(Data excerpts)
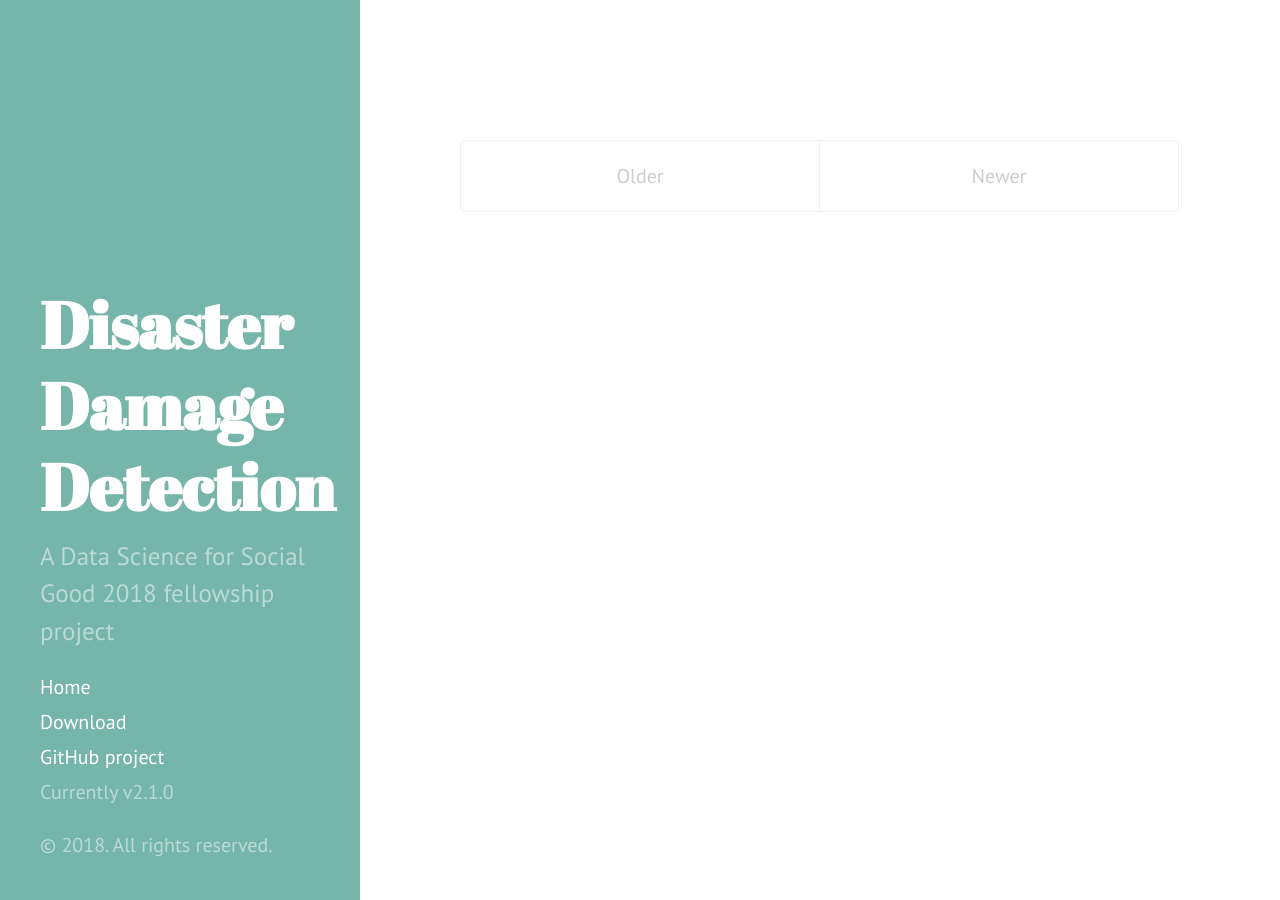
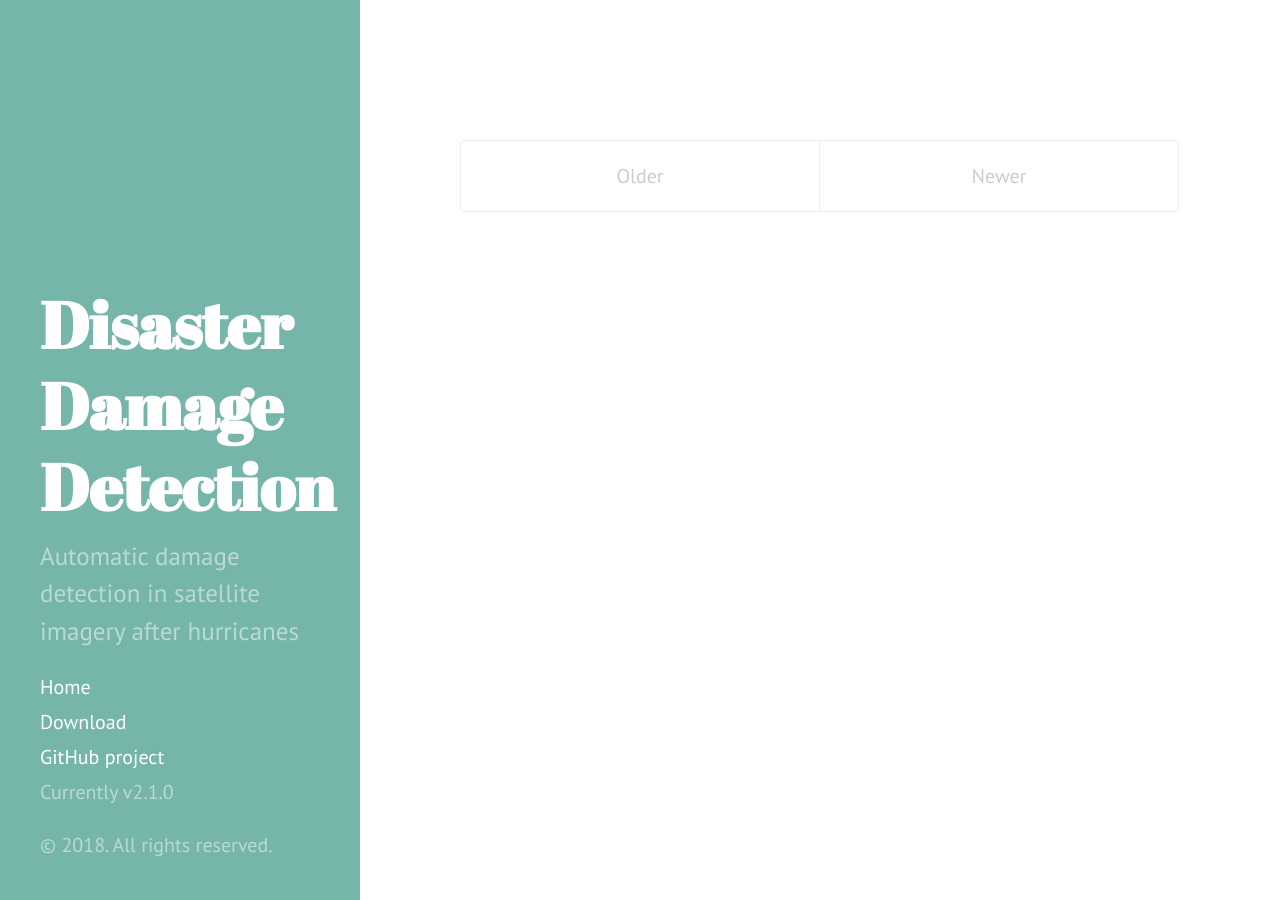
Before and after one commit to DDS-Lab/disaster-damage-detection, a Jekyll site: the page built from index.html, in a window 1280 px wide. Built offline with Jekyll 4.4.1, drawn with Linux system fonts in a browser that asks for light colours.

Commit message:
Update _config.yml

```diff
--- a/_config.yml
+++ b/_config.yml
@@ -4,7 +4,7 @@ permalink:        pretty
 # Setup
 title:            Disaster Damage Detection
 tagline:          ''
-description:      'A Data Science for Social Good 2018 fellowship project'
+description:      'Automatic damage detection in satellite imagery after hurricanes'
 url:              "https://dds-lab.github.io"
 baseurl:          "/disaster-damage-detection"
 
```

(Aim of the exercise)
Search the entries above for the word "description" and copy each line where it appears.

(Response to this task)
-description:      'A Data Science for Social Good 2018 fellowship project'
+description:      'Automatic damage detection in satellite imagery after hurricanes'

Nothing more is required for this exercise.